Assignment:
In the records that follow, locate every line with "Monkey" and extract it.
----------
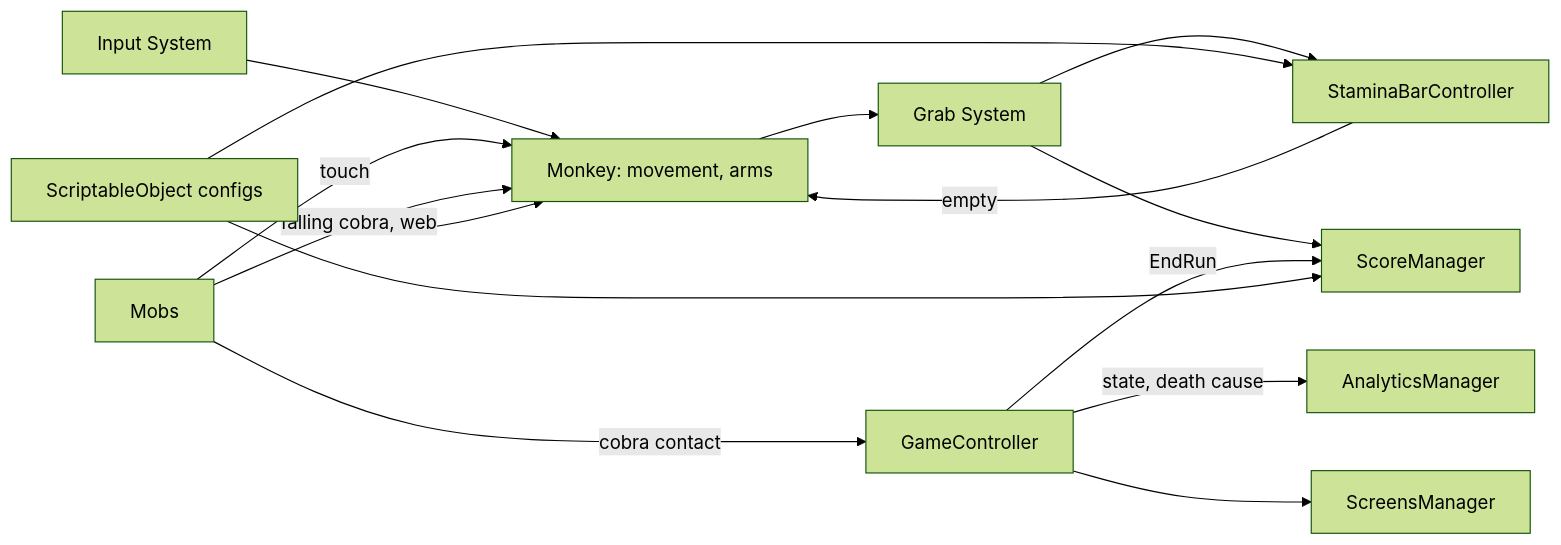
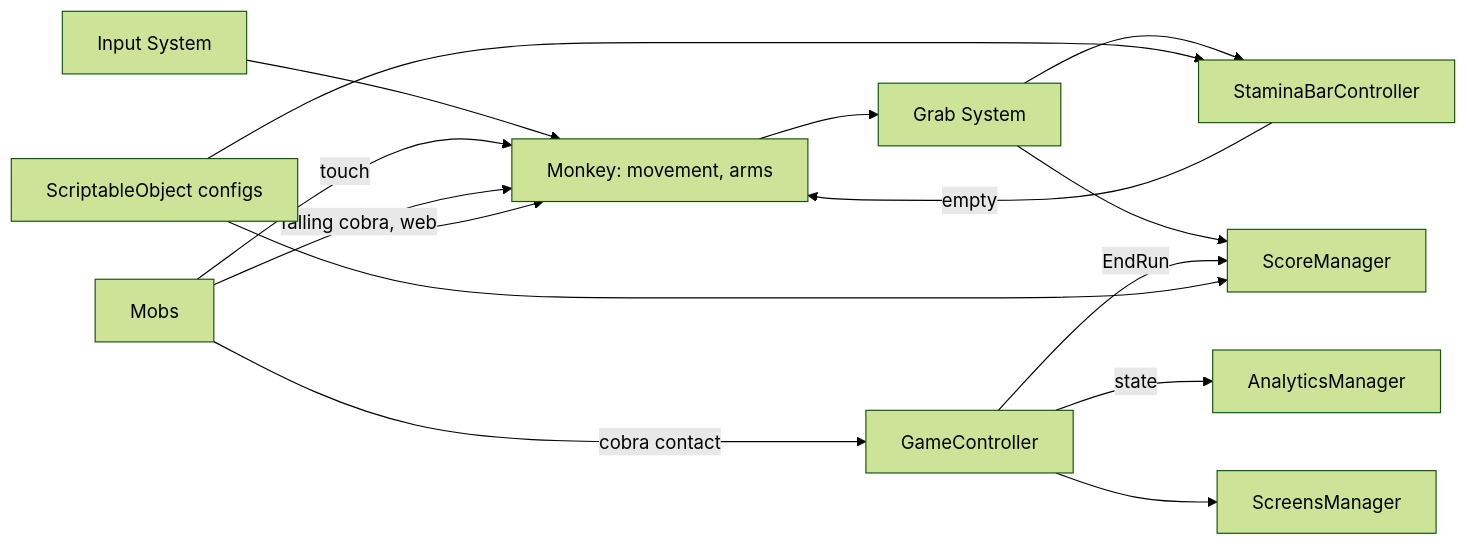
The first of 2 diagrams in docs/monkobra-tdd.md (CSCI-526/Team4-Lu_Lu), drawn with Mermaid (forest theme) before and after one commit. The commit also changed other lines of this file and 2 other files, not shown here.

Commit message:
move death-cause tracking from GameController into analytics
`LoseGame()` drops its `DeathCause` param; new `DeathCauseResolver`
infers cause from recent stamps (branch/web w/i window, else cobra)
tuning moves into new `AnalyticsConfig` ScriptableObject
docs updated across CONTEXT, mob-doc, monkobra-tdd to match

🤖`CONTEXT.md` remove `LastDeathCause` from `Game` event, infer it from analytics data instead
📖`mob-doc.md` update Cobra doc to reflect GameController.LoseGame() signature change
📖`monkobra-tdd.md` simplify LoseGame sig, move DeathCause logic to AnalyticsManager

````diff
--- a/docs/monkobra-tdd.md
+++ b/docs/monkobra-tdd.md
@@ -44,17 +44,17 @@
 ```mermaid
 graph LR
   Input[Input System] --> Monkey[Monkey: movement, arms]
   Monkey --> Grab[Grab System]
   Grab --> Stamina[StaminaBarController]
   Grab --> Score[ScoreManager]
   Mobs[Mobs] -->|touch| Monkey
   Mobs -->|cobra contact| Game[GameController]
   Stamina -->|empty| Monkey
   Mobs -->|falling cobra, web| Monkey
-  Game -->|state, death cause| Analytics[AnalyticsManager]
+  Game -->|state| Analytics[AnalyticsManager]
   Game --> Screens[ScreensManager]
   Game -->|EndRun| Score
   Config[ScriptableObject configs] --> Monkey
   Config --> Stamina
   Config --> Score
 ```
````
----------
Exercise output:
   Input[Input System] --> Monkey[Monkey: movement, arms]
   Monkey --> Grab[Grab System]
   Mobs[Mobs] -->|touch| Monkey
   Stamina -->|empty| Monkey
   Mobs -->|falling cobra, web| Monkey
   Config[ScriptableObject configs] --> Monkey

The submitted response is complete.